Dead Still lands on Irish TV screens on 1 November, penned by (and starring) Kilkenny writer, actor and director John Morton. Skip to the end to hear the full interview.
John and I have been making work together for years under the Devious Theatre banner but when we caught up this week it was all talk about TV.
His new series – Dead Still – centres around memorial photographer Brock Blennerhasset (Michael Smiley of Luther, The Aliens and an absolutely banging role in Spaced in the late 90s/early 00s) who gets dragged into a series of murders in Victorian-era Dublin.
The show has been billed in circles as ‘the perfect blend of gallows humour and historical fiction’ and ‘a winner’, following solid reviews across the board in the US and Canada.
What’s it all about?
“It’s a six part series that centres around a memorial photographer in Dublin in the year 1880”, he began when we caught up for an on-air interview this week.
“The practice of memorial photography was kind of strange thing that they used to do where photographers would pose the recently deceased with their families in portraits that often-times made them look like they were alive.”
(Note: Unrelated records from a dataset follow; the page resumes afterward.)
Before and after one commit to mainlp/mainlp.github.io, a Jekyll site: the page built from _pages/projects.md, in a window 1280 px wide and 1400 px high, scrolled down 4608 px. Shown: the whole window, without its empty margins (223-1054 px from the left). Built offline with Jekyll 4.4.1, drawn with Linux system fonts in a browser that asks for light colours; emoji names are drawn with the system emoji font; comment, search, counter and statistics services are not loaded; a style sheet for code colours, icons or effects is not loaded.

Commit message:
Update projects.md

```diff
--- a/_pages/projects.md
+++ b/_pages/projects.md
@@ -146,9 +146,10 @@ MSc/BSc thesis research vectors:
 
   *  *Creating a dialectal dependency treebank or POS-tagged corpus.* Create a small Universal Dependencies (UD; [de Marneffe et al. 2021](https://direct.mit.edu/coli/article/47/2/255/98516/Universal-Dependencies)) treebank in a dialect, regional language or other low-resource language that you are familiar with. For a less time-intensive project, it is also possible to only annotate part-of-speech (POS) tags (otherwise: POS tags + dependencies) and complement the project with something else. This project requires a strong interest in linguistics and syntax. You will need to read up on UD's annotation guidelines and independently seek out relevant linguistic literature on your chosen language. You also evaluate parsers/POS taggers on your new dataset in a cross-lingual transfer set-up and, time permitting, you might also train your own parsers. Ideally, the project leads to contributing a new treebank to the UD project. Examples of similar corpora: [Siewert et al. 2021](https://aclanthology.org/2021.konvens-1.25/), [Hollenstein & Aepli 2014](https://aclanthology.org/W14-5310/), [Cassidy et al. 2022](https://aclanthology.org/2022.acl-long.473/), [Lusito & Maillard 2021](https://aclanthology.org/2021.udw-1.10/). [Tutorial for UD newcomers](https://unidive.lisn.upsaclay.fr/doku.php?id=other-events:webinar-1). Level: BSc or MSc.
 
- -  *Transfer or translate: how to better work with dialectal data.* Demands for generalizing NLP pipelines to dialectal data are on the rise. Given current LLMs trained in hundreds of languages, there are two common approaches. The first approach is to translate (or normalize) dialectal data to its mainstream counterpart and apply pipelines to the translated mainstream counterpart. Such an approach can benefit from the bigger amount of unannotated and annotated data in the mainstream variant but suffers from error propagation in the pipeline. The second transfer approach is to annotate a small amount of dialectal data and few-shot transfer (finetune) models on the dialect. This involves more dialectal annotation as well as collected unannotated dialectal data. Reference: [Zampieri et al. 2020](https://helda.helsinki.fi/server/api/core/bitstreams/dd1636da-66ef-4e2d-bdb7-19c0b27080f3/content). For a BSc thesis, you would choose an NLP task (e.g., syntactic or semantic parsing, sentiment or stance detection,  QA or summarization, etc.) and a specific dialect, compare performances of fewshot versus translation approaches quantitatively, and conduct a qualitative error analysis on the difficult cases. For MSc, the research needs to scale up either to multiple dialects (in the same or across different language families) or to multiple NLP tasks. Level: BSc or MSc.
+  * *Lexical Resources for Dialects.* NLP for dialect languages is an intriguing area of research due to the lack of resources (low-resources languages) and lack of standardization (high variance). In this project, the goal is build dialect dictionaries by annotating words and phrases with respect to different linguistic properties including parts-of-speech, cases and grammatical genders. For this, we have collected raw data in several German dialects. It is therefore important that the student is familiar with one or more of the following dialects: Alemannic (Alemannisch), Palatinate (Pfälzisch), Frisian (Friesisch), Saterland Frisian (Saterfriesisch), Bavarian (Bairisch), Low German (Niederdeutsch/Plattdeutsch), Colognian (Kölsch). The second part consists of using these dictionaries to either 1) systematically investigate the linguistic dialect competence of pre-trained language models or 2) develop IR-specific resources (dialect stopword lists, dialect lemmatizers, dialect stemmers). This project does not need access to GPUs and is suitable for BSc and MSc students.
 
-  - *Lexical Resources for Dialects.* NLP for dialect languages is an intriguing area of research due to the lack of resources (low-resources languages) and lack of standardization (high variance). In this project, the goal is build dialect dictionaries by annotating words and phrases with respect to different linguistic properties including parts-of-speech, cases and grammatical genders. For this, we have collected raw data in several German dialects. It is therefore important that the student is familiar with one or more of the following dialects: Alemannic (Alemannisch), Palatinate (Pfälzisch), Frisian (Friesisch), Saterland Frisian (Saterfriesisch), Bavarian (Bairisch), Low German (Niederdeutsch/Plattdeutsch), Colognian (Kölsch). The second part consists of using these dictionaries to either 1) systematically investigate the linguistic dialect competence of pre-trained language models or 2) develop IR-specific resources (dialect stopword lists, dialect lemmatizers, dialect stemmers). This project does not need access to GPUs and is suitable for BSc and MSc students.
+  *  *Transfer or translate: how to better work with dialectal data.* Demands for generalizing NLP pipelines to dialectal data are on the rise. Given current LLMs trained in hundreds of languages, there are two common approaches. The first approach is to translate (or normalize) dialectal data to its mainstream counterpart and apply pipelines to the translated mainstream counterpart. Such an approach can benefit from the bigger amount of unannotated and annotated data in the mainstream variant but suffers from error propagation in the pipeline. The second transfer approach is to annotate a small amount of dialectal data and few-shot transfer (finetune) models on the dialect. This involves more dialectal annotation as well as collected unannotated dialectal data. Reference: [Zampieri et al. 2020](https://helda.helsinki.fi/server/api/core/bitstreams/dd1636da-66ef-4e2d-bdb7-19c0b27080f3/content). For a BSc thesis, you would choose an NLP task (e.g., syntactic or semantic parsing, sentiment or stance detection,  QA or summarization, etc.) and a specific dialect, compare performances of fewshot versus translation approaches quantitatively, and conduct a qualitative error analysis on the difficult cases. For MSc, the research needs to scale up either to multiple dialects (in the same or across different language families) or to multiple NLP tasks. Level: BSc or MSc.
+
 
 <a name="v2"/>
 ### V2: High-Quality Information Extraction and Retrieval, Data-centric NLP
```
“It’s quite morbid in that way, but it is a thing that used to happen quite regularly back then. It focuses on Brock Blennerhasset (lead character), a very reserved. cautious photographer. There’s some trauma there in his past that we don’t really know about but he’s hiding himself in the world.”
“As it’s commented on in the show, he gets on a lot better with the dead than he does with the living. He gets embroiled gradually in a murder case. “
“There’s a detective, Frederick Regan, a G-Division detective in Dublin Castle and he’s come across this spate of suicides he thinks are actually murders. The victims are posed in the same way as Blennerhasset’s memorial photographs, so that kicks off the murder mystery element in the plot.”
Also appearing are Kerr Logan (Alias Grace, Strike), Eileen O’Higgins (Mary Queen of Scots, Brooklyn), Aidan O’Hare (Dublin Murders, Moone Boy), Jimmy Smallhorne and Rhys Dunlop.
Why should people watch it?
I’ve held off watching it in gloriously grim detail myself until the Irish release (it’s been available to the US and Canadian market and online circles since May this year). So, I put the question to John.
“I think it’s a good, very diverting show for this time of year. It’s not anything that’s too heavy or too grim. It’s got a bit of comedy, it’s got characters that are played by brilliant actors who are quite engaging. I think it will be a fun show for people to sit down, watch and enjoy – particularly if you’re interested in crime fiction or murder mysteries.”
Given it’s got murder, mystery, intrigue, comedy, dark humour, sex (yes, it’s in there, circa episode 3), a cracking cast and an Irish backdrop, there’s very few reasons why you shouldn’t give it a watch.
While John has written the six episodes for this season, the show is directed by Imogen Murphy and Craig David Wallace and produced by Deadpan Pictures.
Best advice? Take a listen to our full chat below where we walk through the origins of the show, the cast, its overseas reaction and more besides.
Listen: John Morton talks all things Dead Still
Dead Still airs on RTÉ One, Sunday nights at 9.35pm for six weeks from 1 November. Catchup will be available via the RTÉ Player service. Dead Still is a Deadpan Pictures production alongside partners Shaftesbury and ZDF Enterprises. It is an RTÉ and Acorn TV commission, made with the support of the BAI. Dead Still was developed with the support of Screen Ireland and Creative Europe.